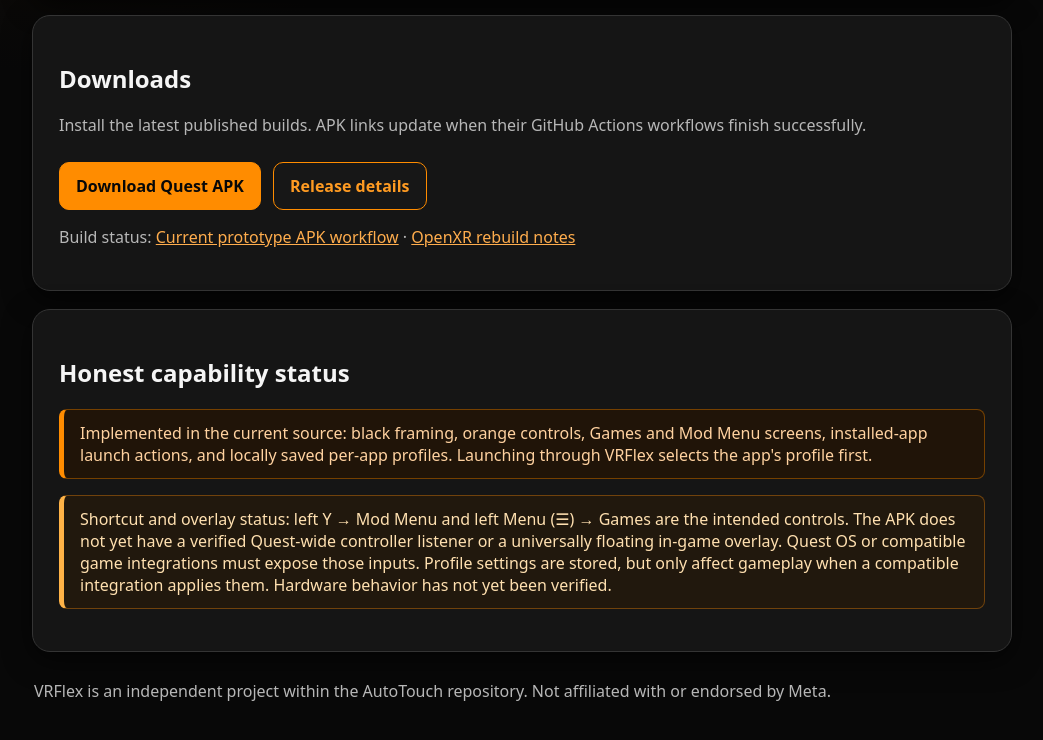
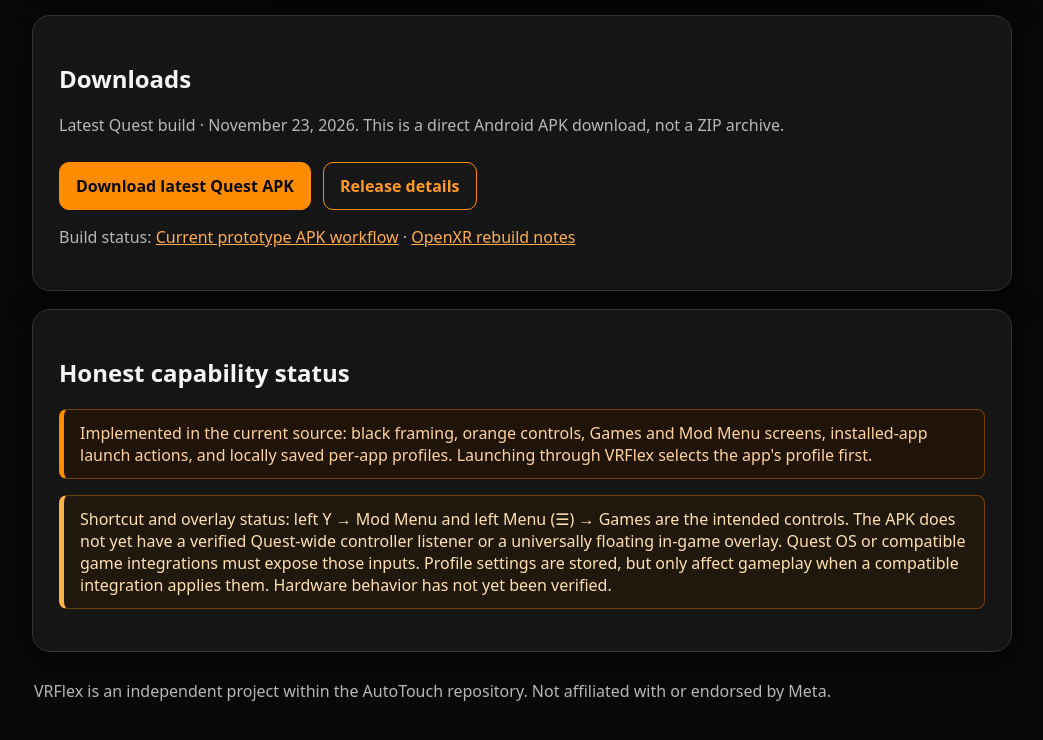
Before and after one commit to notelliotvr69-lang/Autotouch, a plain HTML site: page vrflex-site/index.html in a window 1280 px wide. Shown: the part 924-1664 px from the top of the page, without its empty margins (118-1161 px from the left). Drawn offline with Linux system fonts and the light colour scheme.

Commit message:
Update website with latest Quest APK download

```diff
--- a/vrflex-site/index.html
+++ b/vrflex-site/index.html
@@ -22,8 +22,8 @@ h1{font-size:clamp(2.8rem,8vw,5rem);letter-spacing:-.06em;line-height:1;margin:0
 <article class="tile"><h2>Automatic profile selection</h2><p class="muted">Launching an app through VRFlex makes that app the active profile. The same profile values are shown in the Games and Mod Menu screens.</p></article>
 <article class="tile"><h2>Rootless by design</h2><p class="muted">No root, bootloader unlocking, firmware flashing, protected partition writes, system APK replacement, or hidden shell commands.</p></article>
 </div></section>
-<section class="panel"><h2>Downloads</h2><p class="muted">Install the latest published builds. APK links update when their GitHub Actions workflows finish successfully.</p>
-<a class="button" href="https://github.com/notelliotvr69-lang/Autotouch/releases/download/vrflex-latest/VRFlex.apk">Download Quest APK</a>
+<section class="panel"><h2>Downloads</h2><p class="muted">Latest Quest build · November 23, 2026. This is a direct Android APK download, not a ZIP archive.</p>
+<a class="button" href="https://github.com/notelliotvr69-lang/Autotouch/releases/download/vrflex-latest/VRFlex.apk">Download latest Quest APK</a>
 <a class="button secondary" href="https://github.com/notelliotvr69-lang/Autotouch/releases/tag/vrflex-latest">Release details</a>
 <p class="muted">Build status: <a href="https://github.com/notelliotvr69-lang/Autotouch/actions/workflows/vrflex-apk.yml">Current prototype APK workflow</a> · <a href="https://github.com/notelliotvr69-lang/Autotouch/tree/main/VRFlex/OpenXR">OpenXR rebuild notes</a></p>
 </section>
```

==========

Exercise directions
Lines containing the word "releases" are to be pulled from the records and copied.

Solution to this task
-<a class="button" href="https://github.com/notelliotvr69-lang/Autotouch/releases/download/vrflex-latest/VRFlex.apk">Download Quest APK</a>
+<a class="button" href="https://github.com/notelliotvr69-lang/Autotouch/releases/download/vrflex-latest/VRFlex.apk">Download latest Quest APK</a>
 <a class="button secondary" href="https://github.com/notelliotvr69-lang/Autotouch/releases/tag/vrflex-latest">Release details</a>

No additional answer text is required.